The network contains one NAS that has a typically multi-purpose role in private networks: All relevant machines backup to the NAS and it used as a file and streaming server (exchanging files between machines, music stored on it, etc), and it hosts a very little website accessible only in the local network with some data displayed in a smart home application running on a standard smart phone (not purely for smart home use).

Naturally I would assume the NAS as something that should reside in a high security zone because it contains important data. PCs and Laptops are in the same zone. Now the tricky part: My smart-tv, my network music player, consoles and my tablets do sometimes need to access the NAS for their content, which they cannot per default because they would be in a lower zone "media zone" (e.g. I do not trust my smart tv in any way).

Are there only three solutions to that?

  1. Move NAS to lower security zone (into the media zone)
  2. Allow communication from media zone to high security zone (bad practise?)
  3. Get another NAS and put it into the media zone with the appropriate content for this zone and perform sync and backup tasks from/to this NAS from the NAS in the high security zone?

While the last solution would be the most secure it might not be the most viable thing to do. Are there other approaches I miss here? Has 1. a benefit compared to 2. or vice versa?

There is of course also the smart-home / IoT zone, which should basically not access anything and isolate the devices as there is no trust or control over them (could be the guest network :D)

1 Answer 1


When communicating between different zones consider the sum of:

  1. It is best when a high-security device initiates the connection to the lower-security device. So a high-security device doesn't listen to connections passively, but actively controls when and who it communicates to.
  2. Pass the needed protocols (ports) and block the rest, both ways.
  3. Pass the needed IP addresses and block the rest, both ways.
  4. Pass during specific hours, block the remaining time.
  5. Use a proxy if it can aid the authentication/authorization/auditing. (NAS usually implements these sufficiently, so probably not needed.)

In your situation, when you cannot afford to implement points 1+2+3+4+5, it's still better to say implement points 2+3+4 than nothing. It's low cost (as you've already decided you will segment the network) and it does provide some added security.

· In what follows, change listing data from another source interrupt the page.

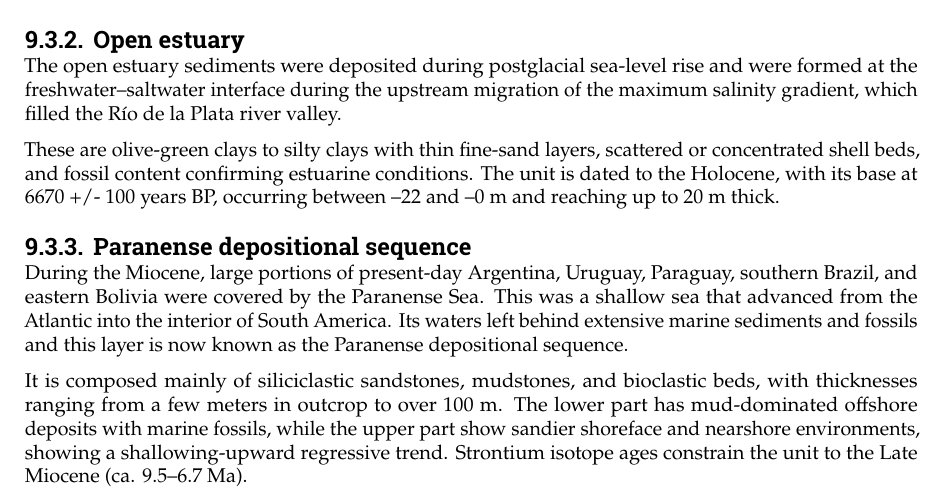
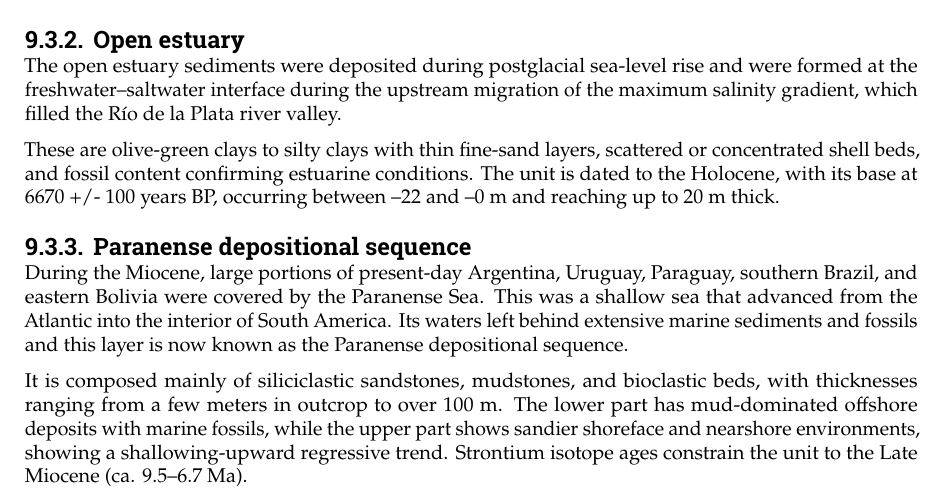
Before and after one commit to Njeapp2/bibtex, a LaTeX thesis (report.tex, which reads mainmatter/Chapter-9.tex): part of page 41 of 46, cut so that both start at the same text. Compiled offline with pdfLaTeX.

Commit message:
Update on Overleaf.

```diff
--- a/mainmatter/Chapter-9.tex
+++ b/mainmatter/Chapter-9.tex
@@ -50,4 +50,4 @@ These are olive-green clays to silty clays with thin fine-sand layers, scattered
 \subsection{Paranense depositional sequence}
 During the Miocene, large portions of present-day Argentina, Uruguay, Paraguay, southern Brazil, and eastern Bolivia were covered by the Paranense Sea. This was a shallow sea that advanced from the Atlantic into the interior of South America. Its waters left behind extensive marine sediments and fossils and this layer is now known as the Paranense depositional sequence.
 
-It is composed mainly of siliciclastic sandstones, mudstones, and bioclastic beds, with thicknesses ranging from a few meters in outcrop to over 100 m. The lower part has mud-dominated offshore deposits with marine fossils, while the upper part show sandier shoreface and nearshore environments, showing a shallowing-upward regressive trend. Strontium isotope ages constrain the unit to the Late Miocene (ca. 9.5–6.7 Ma).
+It is composed mainly of siliciclastic sandstones, mudstones, and bioclastic beds, with thicknesses ranging from a few meters in outcrop to over 100 m. The lower part has mud-dominated offshore deposits with marine fossils, while the upper part shows sandier shoreface and nearshore environments, showing a shallowing-upward regressive trend. Strontium isotope ages constrain the unit to the Late Miocene (ca. 9.5–6.7 Ma).
```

You must log in to answer this question.

Not the answer you're looking for? Browse other questions tagged .